# What you should do
When a line in the entries contains the word "like", copy that line in full.

>>>

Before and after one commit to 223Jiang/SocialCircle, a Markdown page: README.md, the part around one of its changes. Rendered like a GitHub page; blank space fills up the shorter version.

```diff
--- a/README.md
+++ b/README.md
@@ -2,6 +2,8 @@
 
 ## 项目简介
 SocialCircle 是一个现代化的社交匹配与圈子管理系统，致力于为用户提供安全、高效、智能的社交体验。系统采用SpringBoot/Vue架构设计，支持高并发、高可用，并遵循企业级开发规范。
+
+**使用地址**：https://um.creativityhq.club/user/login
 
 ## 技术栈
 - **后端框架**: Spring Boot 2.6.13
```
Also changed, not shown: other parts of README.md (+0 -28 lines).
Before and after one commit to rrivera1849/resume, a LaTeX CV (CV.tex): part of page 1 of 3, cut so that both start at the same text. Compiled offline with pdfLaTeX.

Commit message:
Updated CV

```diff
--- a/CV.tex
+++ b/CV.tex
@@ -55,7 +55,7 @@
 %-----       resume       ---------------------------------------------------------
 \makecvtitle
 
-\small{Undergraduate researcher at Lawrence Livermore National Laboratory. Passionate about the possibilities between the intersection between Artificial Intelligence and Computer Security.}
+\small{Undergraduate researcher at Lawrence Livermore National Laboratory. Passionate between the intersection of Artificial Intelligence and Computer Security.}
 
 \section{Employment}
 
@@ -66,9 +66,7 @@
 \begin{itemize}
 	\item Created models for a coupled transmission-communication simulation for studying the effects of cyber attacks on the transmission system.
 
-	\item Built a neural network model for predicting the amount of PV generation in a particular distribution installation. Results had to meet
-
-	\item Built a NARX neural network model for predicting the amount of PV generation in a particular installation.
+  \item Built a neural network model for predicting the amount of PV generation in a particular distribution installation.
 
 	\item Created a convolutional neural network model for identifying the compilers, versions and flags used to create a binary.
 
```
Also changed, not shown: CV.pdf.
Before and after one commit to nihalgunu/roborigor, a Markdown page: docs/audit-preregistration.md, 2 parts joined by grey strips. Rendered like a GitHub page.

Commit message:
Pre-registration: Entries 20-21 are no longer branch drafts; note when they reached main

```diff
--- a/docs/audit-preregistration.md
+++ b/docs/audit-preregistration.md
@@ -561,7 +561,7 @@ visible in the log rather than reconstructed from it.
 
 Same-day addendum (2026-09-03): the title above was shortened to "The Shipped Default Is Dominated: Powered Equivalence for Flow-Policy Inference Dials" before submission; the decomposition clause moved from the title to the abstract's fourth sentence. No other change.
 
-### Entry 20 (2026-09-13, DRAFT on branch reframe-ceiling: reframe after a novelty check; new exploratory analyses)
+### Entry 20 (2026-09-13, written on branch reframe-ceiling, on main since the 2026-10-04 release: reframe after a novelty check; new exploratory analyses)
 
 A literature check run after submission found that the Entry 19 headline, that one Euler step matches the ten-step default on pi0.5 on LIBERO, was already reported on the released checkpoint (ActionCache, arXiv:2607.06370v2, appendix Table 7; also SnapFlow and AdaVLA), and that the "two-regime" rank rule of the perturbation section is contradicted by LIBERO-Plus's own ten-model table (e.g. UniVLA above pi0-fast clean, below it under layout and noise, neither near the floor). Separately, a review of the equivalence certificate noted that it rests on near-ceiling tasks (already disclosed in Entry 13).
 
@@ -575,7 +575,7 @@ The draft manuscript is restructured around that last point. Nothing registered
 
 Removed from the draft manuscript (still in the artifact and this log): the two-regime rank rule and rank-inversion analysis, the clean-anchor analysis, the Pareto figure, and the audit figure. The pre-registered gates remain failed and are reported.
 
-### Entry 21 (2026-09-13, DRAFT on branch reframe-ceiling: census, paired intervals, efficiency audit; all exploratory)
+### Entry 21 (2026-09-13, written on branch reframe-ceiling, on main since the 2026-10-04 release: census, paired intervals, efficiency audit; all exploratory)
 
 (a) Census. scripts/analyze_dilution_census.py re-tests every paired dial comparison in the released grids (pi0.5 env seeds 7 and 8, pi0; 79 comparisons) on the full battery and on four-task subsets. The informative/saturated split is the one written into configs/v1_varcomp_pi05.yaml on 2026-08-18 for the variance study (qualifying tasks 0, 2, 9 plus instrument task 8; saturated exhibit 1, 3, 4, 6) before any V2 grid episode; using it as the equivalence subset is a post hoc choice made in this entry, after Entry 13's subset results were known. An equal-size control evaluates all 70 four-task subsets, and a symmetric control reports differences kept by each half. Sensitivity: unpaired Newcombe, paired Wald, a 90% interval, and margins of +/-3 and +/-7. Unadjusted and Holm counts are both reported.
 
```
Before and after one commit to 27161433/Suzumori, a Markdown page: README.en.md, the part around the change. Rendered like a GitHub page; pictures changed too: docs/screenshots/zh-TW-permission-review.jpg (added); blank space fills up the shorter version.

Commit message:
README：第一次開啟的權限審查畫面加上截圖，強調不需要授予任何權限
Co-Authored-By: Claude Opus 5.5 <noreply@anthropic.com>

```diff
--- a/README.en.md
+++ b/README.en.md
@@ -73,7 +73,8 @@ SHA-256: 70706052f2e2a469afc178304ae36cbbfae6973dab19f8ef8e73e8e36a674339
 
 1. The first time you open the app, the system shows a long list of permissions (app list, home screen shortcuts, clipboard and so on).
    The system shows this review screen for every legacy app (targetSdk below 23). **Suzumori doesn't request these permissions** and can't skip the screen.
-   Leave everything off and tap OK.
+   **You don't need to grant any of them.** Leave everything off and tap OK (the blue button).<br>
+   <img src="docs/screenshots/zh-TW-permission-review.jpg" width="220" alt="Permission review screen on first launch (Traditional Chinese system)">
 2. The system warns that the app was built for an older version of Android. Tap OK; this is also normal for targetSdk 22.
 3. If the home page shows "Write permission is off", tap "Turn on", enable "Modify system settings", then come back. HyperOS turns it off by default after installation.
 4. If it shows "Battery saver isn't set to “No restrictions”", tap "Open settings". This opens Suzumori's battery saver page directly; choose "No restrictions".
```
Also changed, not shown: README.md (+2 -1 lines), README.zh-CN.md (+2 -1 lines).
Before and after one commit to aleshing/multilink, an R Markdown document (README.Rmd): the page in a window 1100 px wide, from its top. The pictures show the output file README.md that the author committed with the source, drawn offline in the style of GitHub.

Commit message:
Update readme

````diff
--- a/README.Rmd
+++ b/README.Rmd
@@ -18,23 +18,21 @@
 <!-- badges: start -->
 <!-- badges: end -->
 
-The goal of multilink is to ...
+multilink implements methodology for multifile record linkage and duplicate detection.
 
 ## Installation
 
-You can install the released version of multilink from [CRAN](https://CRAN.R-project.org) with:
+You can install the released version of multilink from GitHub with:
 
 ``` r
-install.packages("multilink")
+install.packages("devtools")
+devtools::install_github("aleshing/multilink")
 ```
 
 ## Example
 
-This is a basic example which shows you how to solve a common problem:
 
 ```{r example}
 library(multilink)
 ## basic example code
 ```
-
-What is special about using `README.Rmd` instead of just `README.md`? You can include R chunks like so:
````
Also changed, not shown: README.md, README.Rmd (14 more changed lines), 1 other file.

<<<

# Solved exercise
Before and after one commit to 223Jiang/SocialCircle, a Markdown page: README.md, the part around one of its changes. Rendered like a GitHub page; blank space fills up the shorter version.
Before and after one commit to nihalgunu/roborigor, a Markdown page: docs/audit-preregistration.md, 2 parts joined by grey strips. Rendered like a GitHub page.
Before and after one commit to 27161433/Suzumori, a Markdown page: README.en.md, the part around the change. Rendered like a GitHub page; pictures changed too: docs/screenshots/zh-TW-permission-review.jpg (added); blank space fills up the shorter version.
-What is special about using `README.Rmd` instead of just `README.md`? You can include R chunks like so:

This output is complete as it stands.